— TASK DESCRIPTION —
What lines below include the string "Lighting"? Pick them out and copy them.

— INFORMATION GIVEN —
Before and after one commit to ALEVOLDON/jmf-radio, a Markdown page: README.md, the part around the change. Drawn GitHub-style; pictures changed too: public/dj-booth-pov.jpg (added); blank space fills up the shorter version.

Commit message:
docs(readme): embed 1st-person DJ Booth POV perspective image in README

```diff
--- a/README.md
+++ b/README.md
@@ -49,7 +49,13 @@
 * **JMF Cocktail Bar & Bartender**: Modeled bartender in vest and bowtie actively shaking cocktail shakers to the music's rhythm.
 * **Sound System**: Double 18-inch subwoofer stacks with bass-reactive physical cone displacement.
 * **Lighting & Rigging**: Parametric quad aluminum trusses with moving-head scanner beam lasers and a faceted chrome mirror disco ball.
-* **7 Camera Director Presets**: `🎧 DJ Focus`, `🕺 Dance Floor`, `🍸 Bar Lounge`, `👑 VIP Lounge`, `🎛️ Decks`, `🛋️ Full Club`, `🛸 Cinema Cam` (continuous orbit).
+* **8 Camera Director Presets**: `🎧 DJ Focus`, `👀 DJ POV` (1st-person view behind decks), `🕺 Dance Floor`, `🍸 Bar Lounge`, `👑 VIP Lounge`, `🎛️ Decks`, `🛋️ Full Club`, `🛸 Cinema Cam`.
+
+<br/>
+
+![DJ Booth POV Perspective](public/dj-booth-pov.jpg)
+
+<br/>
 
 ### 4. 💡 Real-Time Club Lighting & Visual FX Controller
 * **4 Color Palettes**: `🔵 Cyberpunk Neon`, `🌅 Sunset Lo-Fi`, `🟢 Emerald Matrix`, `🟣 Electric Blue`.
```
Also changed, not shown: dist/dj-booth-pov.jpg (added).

— OUTPUT FOR THIS EXERCISE —
 * **Lighting & Rigging**: Parametric quad aluminum trusses with moving-head scanner beam lasers and a faceted chrome mirror disco ball.
 ### 4. 💡 Real-Time Club Lighting & Visual FX Controller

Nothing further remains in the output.